• **Exercise**
Where does the string "have" appear in the records? Copy each line that holds it.

• **Data in this exercise**
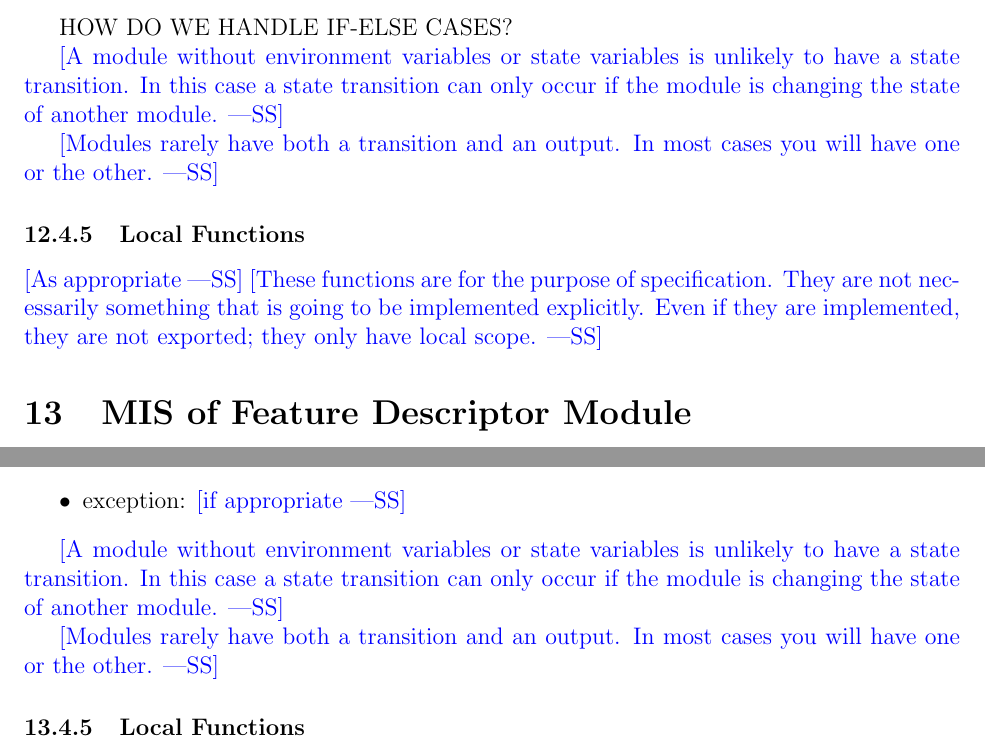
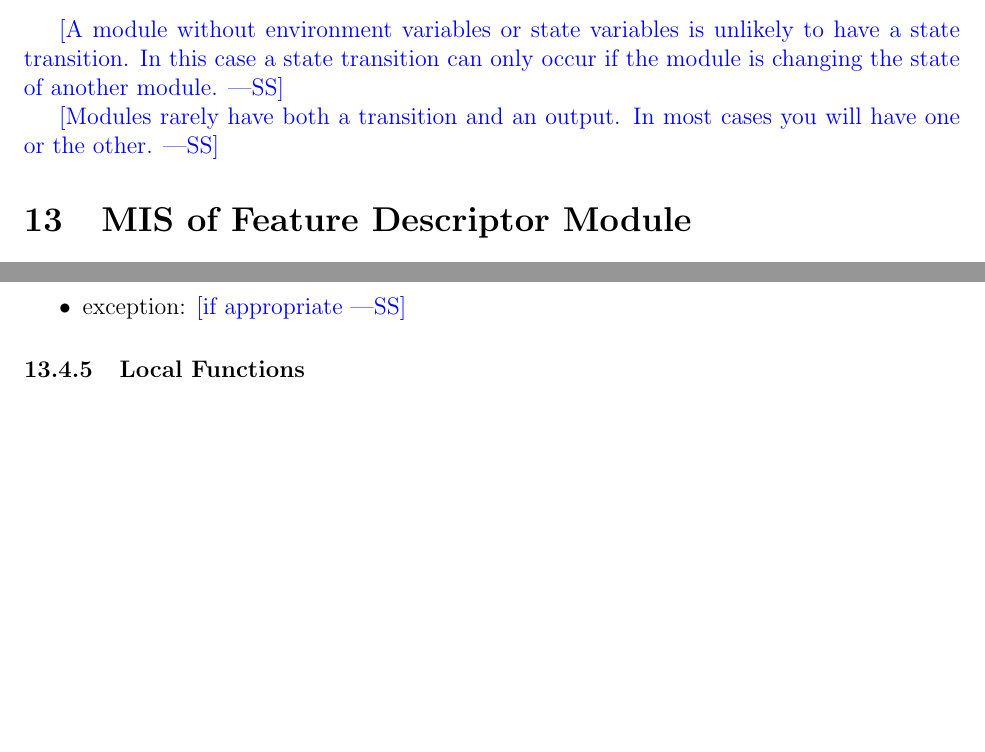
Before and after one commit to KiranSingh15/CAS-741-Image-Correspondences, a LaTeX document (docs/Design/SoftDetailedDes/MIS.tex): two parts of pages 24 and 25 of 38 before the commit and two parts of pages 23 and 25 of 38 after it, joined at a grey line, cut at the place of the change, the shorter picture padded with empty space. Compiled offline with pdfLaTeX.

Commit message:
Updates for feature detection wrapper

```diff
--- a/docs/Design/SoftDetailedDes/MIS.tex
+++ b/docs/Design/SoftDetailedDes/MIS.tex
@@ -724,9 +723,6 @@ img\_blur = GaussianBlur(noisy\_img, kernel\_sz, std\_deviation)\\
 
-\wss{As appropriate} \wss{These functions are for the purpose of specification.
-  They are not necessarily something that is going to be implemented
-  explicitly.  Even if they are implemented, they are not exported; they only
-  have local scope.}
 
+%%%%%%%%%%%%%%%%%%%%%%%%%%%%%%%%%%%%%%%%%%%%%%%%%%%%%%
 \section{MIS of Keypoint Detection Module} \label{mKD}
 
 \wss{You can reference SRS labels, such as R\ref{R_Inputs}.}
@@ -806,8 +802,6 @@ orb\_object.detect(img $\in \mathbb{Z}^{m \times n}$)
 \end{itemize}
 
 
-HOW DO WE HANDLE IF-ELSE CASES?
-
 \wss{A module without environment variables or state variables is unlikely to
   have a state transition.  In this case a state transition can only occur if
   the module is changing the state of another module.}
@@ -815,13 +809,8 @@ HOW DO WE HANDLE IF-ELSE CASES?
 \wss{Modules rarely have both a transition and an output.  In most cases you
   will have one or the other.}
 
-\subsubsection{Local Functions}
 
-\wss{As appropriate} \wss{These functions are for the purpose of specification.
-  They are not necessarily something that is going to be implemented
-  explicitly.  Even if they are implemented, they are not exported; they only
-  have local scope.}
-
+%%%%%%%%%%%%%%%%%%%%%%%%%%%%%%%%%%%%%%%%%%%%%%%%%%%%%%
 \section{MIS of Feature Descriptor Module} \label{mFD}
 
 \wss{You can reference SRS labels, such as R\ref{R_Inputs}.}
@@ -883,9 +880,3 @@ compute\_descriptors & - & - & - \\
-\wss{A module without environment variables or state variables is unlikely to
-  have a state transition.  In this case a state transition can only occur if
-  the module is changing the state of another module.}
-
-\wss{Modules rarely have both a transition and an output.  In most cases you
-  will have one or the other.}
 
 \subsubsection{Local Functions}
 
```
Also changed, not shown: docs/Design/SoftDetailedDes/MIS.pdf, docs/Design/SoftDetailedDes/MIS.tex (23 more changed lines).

• **Answer**
-  have local scope.}
   have a state transition.  In this case a state transition can only occur if
 \wss{Modules rarely have both a transition and an output.  In most cases you
   will have one or the other.}
-  have local scope.}
-  have a state transition.  In this case a state transition can only occur if
-\wss{Modules rarely have both a transition and an output.  In most cases you
-  will have one or the other.}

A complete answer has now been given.